“There’s no such thing as failure in intrapreneurship, just opportunities to pivot.” With this one-liner, speaker Neil Fogarty kicked off and set the tone of the Intrapreneurship Conference in Barcelona. Over the course of two days, attendees from all over the world focused on asking the right questions and continued the conversation to help ‘trouble makers’ accelerate innovation in their organization. Various support mechanisms such as bootcamps, funding, mentoring and tools were shared.
An intrapreneur refers to an employee that pursues ideas and develops entrepreneurial skills to develop innovative projects inside a company. An intrapreneur works on emerging business opportunities and goes where no one has gone before to create the next generation of breakthroughs in their company. It requires a certain DNA and strong antibodies to cope with risk averseness and challenging the status quo. Resistance and resilience. Therefore, the intrapreneur is often seen as a troublemaker, building the Trojan Horse and only being rewarded when the central square is reached. To conquer innovation, transformation and champions are needed. This requires push, explore and adapt. It is not only a playfield, but a battlefield, which can be fast and brutal.
Naturally, a lot of attention went to how to create the right culture and who could help. Make the intrapreneur aware that he/she is not alone. Intrapreneurs can be best friends with entrepreneurs. If you are a troublemaker, you need friends: a network to learn and to help. A sponsor internally is key, but you can also find assistance and reflection on what you are doing outside the company. Therefore, several mentorship programs and the League of Intrapreneurship were present to tell their story. They emphasize the value of shared experience and the stories of those that walked the walk.
But first, back to basic. The right questions to be very aware of the environment and understand it. Understanding and listening to needs, benefits and the feasibility of offering a solution. The driving principle of the intrapreneur is continuously being curious: Why? Why? Why? Afterwards, it is time for some more in-depth reflection questions:
- What is it that gets the other person interested in my idea?
- Are you bending a rule? What is the change? What if…?
- What do you want to see in a product? Why and how is it offering an added value?
- What keeps your energy up? Why do you believe in it?
Mind that questions should not be a one way approach. Conversations are needed to really define the problem, generate engagement and be clear on the benefit. A lot can be won by how the situation is framed and looking past the product (understand what is behind the product, the added value) . For example: framing car manufacturing into business of mobility. Framing a book into opening a new world of experience and access to knowledge.
A nice example on bending the rule was given by Noam Wekser by using the innovation templates from Goldenberg and Mazursky , e.g. on attribute dependency. This tool challenges with the set internal and external variables of a product by thinking of other benefits and to see if there already exists a dependency. If not? This might just be your new business line.

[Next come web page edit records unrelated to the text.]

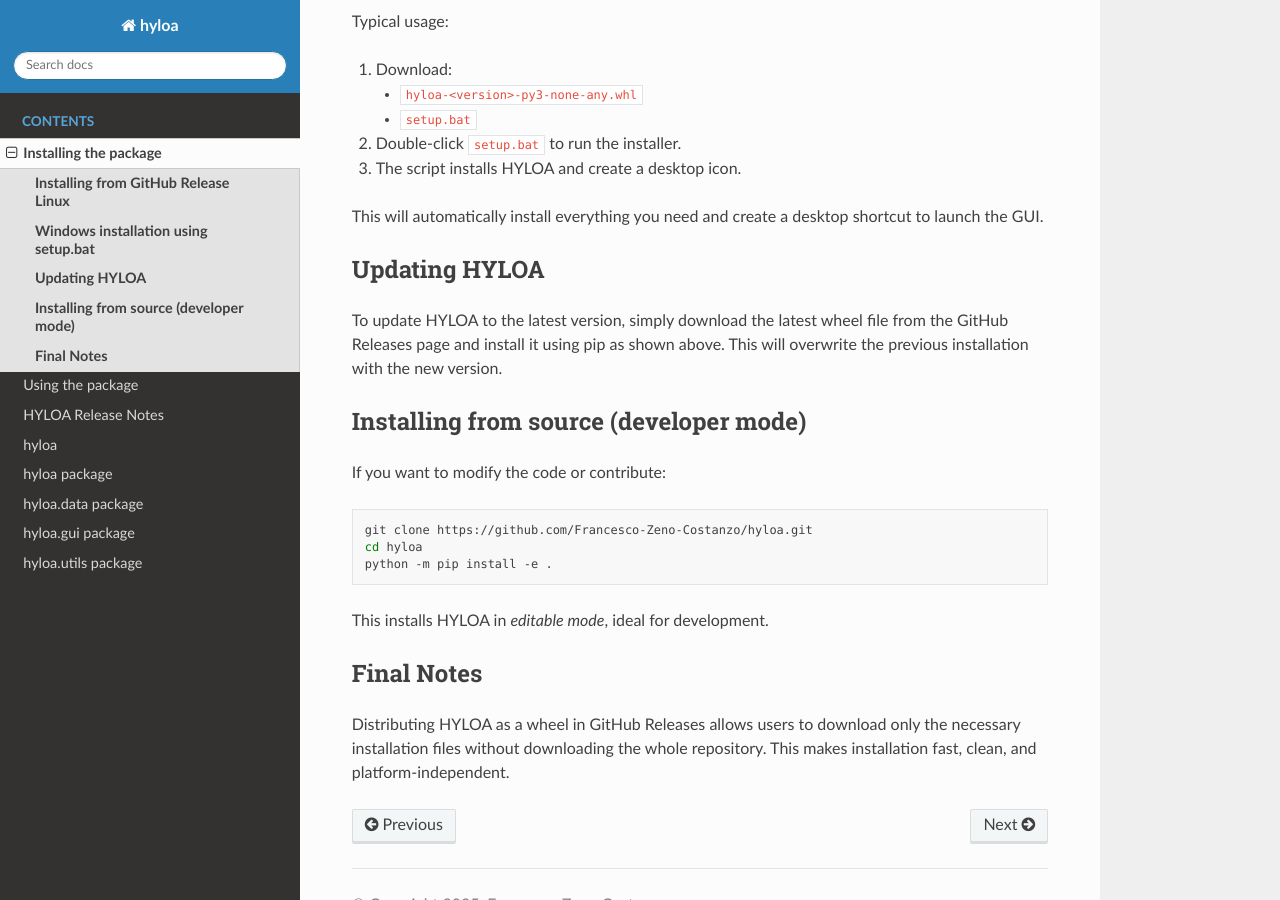
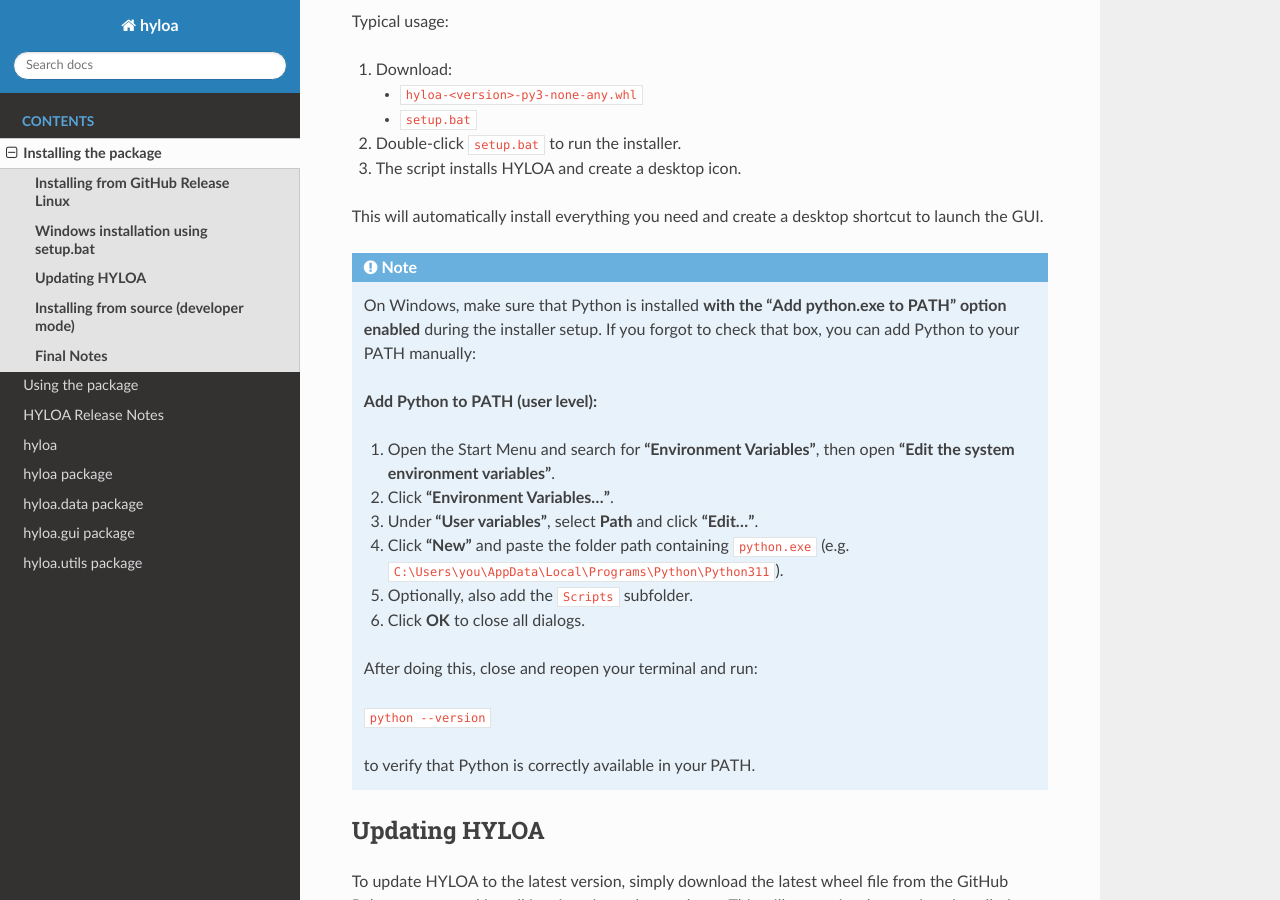
Before and after one commit to Francesco-Zeno-Costanzo/hyloa, a Sphinx documentation site: the page built from docs/installation.rst, in a window 1280 px wide and 900 px high, scrolled down 972 px. Built offline with Sphinx 7.4.7 and the Read the Docs theme 3.1.0, drawn with Linux system fonts in a browser that asks for light colours.

Commit message:
add note for python installation

```diff
--- a/docs/installation.rst
+++ b/docs/installation.rst
@@ -57,6 +57,28 @@ Typical usage:
 
 This will automatically install everything you need and create a desktop shortcut to launch the GUI.
 
+.. note::
+
+   On Windows, make sure that Python is installed **with the “Add python.exe to PATH” option enabled** during the installer setup.
+   If you forgot to check that box, you can add Python to your PATH manually:
+
+   **Add Python to PATH (user level):**
+
+   1. Open the Start Menu and search for **“Environment Variables”**, then open **“Edit the system environment variables”**.
+   2. Click **“Environment Variables…”**.
+   3. Under **“User variables”**, select **Path** and click **“Edit…”**.
+   4. Click **“New”** and paste the folder path containing ``python.exe``
+      (e.g. ``C:\Users\you\AppData\Local\Programs\Python\Python311``).
+   5. Optionally, also add the ``Scripts`` subfolder.
+   6. Click **OK** to close all dialogs.
+
+   After doing this, close and reopen your terminal and run:
+
+   ``python --version``
+
+   to verify that Python is correctly available in your PATH.
+
+
 **Updating HYLOA**
 ---------------------
 To update HYLOA to the latest version, simply download the latest wheel file from the GitHub Releases page and install it using pip as shown above.
```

Secondly, the approach of intrapreneurship is tightly linked to culture and behavior. Intrapreneurship is an organizational investment. It is a people’s business. This resulted in a lot of comments with regards to the role of HR. The common notion was: it’s time to move away from human resources to human assets. An effort should be made to recognize the added value of intrapreneurs and foster them. Important in this is to help the intrapreneur gain insight in its behavior, behavior of the team, behavior of the company and lastly the outside world.
So, what is your behavior? Or, in other words, what is your color? There are plenty of tools to ‘box’ people and define the assets they are best in, but also to be aware how you can approach someone best: whether it is with a birdseye view, a visualization or data. At the conference we tried this one, try it and see if it works for you. It’s just one of the tools that might be used. But take advantage of the available and enabling technology that is out there to enhance human asset insight and customer intelligence.
Now you know your color. Which behaviors are needed? According to Rob de Graaf (Philips), the 3 needed behaviors to make intrapreneurship successful are 1) take ownership, 2) resource to win and 3) team up to excel. I would like to add, be inspirational. Having a vision and being able to inspire others along is a huge asset. Especially, since you are an intrapreneur, which means having the big advantage of instant access to a large pool of internal people (your colleagues) to test, mobilize and make them a sponsor. But even more important, is having the right mindset. Many speakers referred to the following phrase: “An intrapreneur asks for forgiveness and not for permission.” Juan-Jose Juan (Vodafone) even added: “For an intrapreneur frustration is your breakfast.” Lastly, know when to stop. Or pivot. Important is to be able to assess the viability and constantly be clear: are we on the right track or did the track change along the way? It’s hard, but don’t be afraid to kill your darlings.
To conclude, intrapreneurship is about mobilization and human assets. Do you mobilize your environment?